Many readers will scream "He's got bad insecurity! He's got poor self-image! No one will love him because he doesn't love himself! Doormat!" I suspect you've been told those things before, but, like water off a duck's back....
What is interesting is that when you say you are not funny enough, what you are really saying is that you fear that your husband imagines someone funnier, and yet you yourself have no problem imagining someone whose love might be more unconditional.
Your letter made me wonder if women who get their breasts augmented for their husbands are not making a bad mistake. I am quite sure that if I had my butt lifted and my dick pumped full of silly putty and if I bought chest implants and hair plugs and a face lift, my husband would recoil in horror and never touch me again.
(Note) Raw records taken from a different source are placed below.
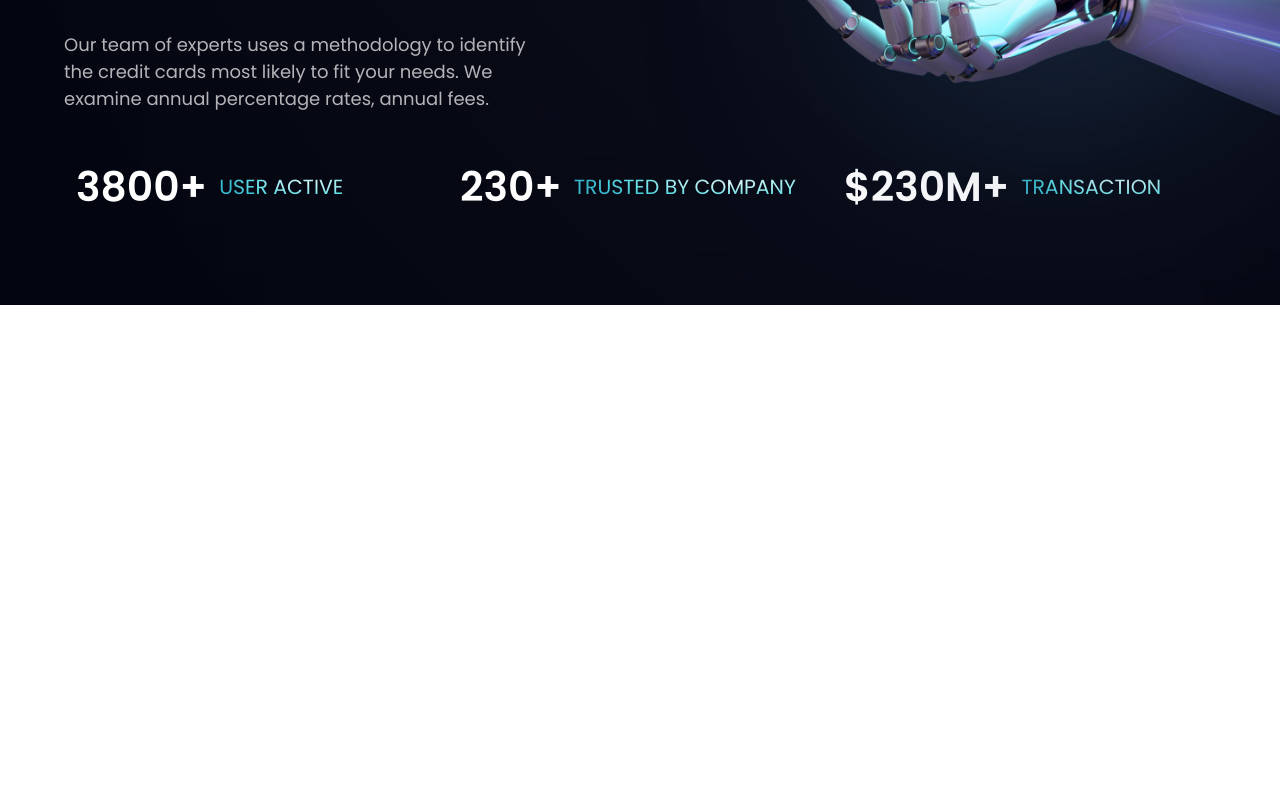
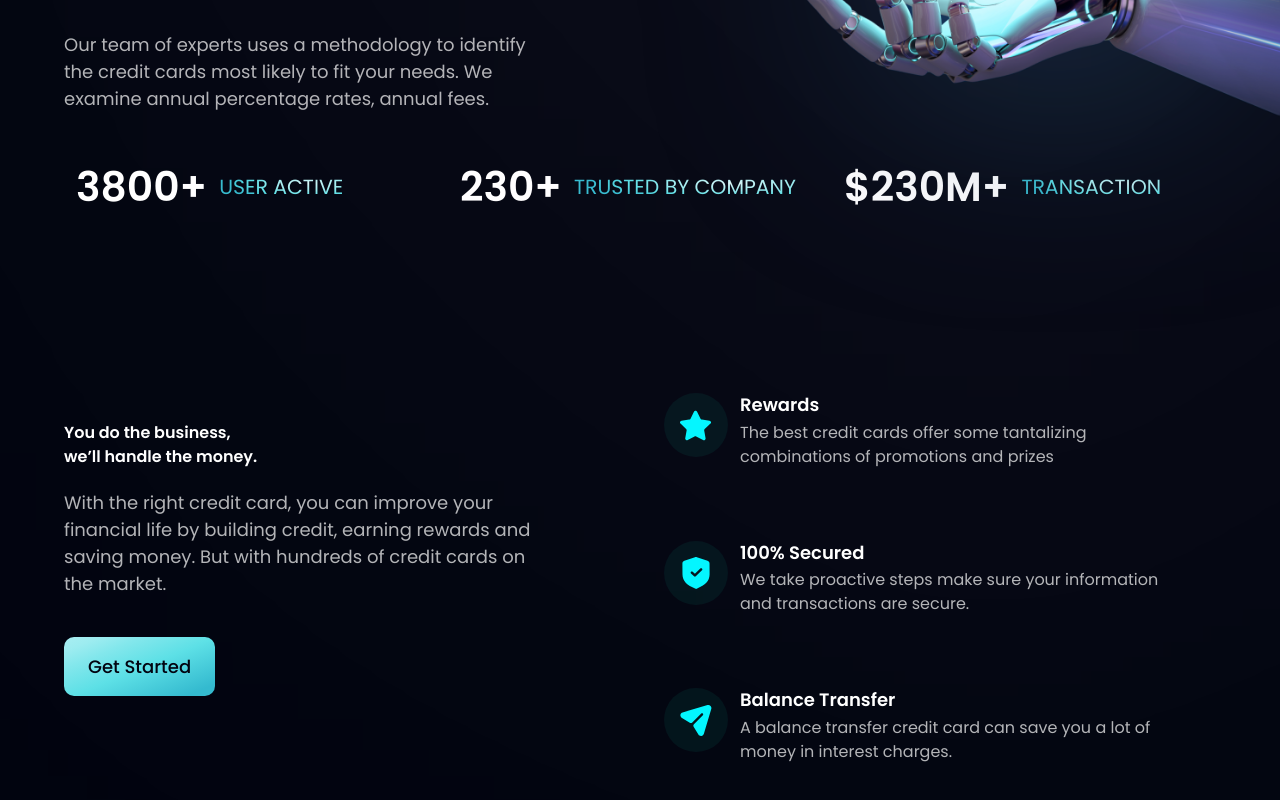
Before and after one commit to munirshah1/hoobank-modern-webapp, a Next.js app: page / in a window 1280 px wide. Shown: the part 560-1360 px from the top of the page. Before the commit the page ends 865 px from the top, so only its background shows below. Built offline with nearby package versions, Linux system fonts and the light colour scheme.

Commit message:
add business section compoenent

```diff
--- a/app/page.tsx
+++ b/app/page.tsx
@@ -1,3 +1,4 @@
+import BusinessSection from '@/components/BusinessSection';
 import HeroSection from '@/components/HeroSection';
 import Navbar from '@/components/Navbar';
 import StateSection from '@/components/StateSection';
@@ -21,6 +22,7 @@ export default function Home() {
       <div className={`bg-primary ${styles.paddingX} ${styles.flexCenter}`}>
         <div className={`${styles.boxWidth}`}>
           <StateSection />
+          <BusinessSection />
         </div>
       </div>
     </div>
--- /dev/null
+++ b/components/BusinessSection.tsx
@@ -0,0 +1,68 @@
+import { features } from '@/contants';
+import styles, { layout } from '@/styles';
+import Button from './Button';
+import Image from 'next/image';
+
+export default function BusinessSection() {
+  return (
+    <section id='features' className={layout.section}>
+      <div className={layout.sectionInfo}>
+        <h2 className={styles.heading2}>
+          You do the business, <br className='sm:block hidden' /> we’ll handle
+          the money.
+        </h2>
+        <p className={`${styles.paragraph} max-w-[470px] mt-5`}>
+          With the right credit card, you can improve your financial life by
+          building credit, earning rewards and saving money. But with hundreds
+          of credit cards on the market.
+        </p>
+
+        <Button styles={`mt-10`} />
+      </div>
+
+      <div className={`${layout.sectionImg} flex-col`}>
+        {features.map((feature, index) => (
+          <FeatureCard key={feature.id} {...feature} index={index} />
+        ))}
+      </div>
+    </section>
+  );
+}
+
+const FeatureCard = ({
+  icon,
+  title,
+  content,
+  index,
+}: {
+  icon: string;
+  title: string;
+  content: string;
+  index: number;
+}) => (
+  <div
+    className={`flex flex-row p-6 rounded-[20px] ${
+      index !== features.length - 1 ? 'mb-6' : 'mb-0'
+    } feature-card`}
+  >
+    <div
+      className={`w-[64px] h-[64px] rounded-full ${styles.flexCenter} bg-dimBlue`}
+    >
+      <Image
+        src={icon}
+        alt='star'
+        className='w-[50%] h-[50%] object-contain'
+        width={50}
+        height={50}
+      />
+    </div>
+    <div className='flex-1 flex flex-col ml-3'>
+      <h4 className='font-poppins font-semibold text-white text-[18px] leading-[23.4px] mb-1'>
+        {title}
+      </h4>
+      <p className='font-poppins font-normal text-dimWhite text-[16px] leading-[24px]'>
+        {content}
+      </p>
+    </div>
+  </div>
+);
```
Love and attraction are not directed to plastic parts and artifice, they are directed to something that you emit uncontrollably: the real you. If you have let your husband know the real you intimately and completely, and if he loves you, there is very little you can do to elevate that love or snuff it out. I guess that is the essence of the "for better or worse" clause - boredom with our spouses' old jokes landing squarely in the latter half of that equation.
Maybe you just need some stronger demonstration of his love. If so, tell him so. There is nothing wrong with telling a spouse when you need stroking. They don't always see it. If he says "Oh you are so needful!", just smile and shrug and soak it up. Give yourself permission to be confident in his love.
PS: For years, I was famous for telling a long and convoluted joke at parties. There was always a moment when the revelers would scream for me to tell the "Armless Man" joke. When they did, my husband would roll his eyes, but I don't think he loved me any less for the telling. (The last time I told that joke was in 1992, at a dinner party, seated next to the host who, during the joke, passed out drunk after opening, next to my plate, a small ornate metal box containing the ashes of her last cat, to which I added some salad dressing before snapping shut the lid and leaving the table with the joke unfinished.)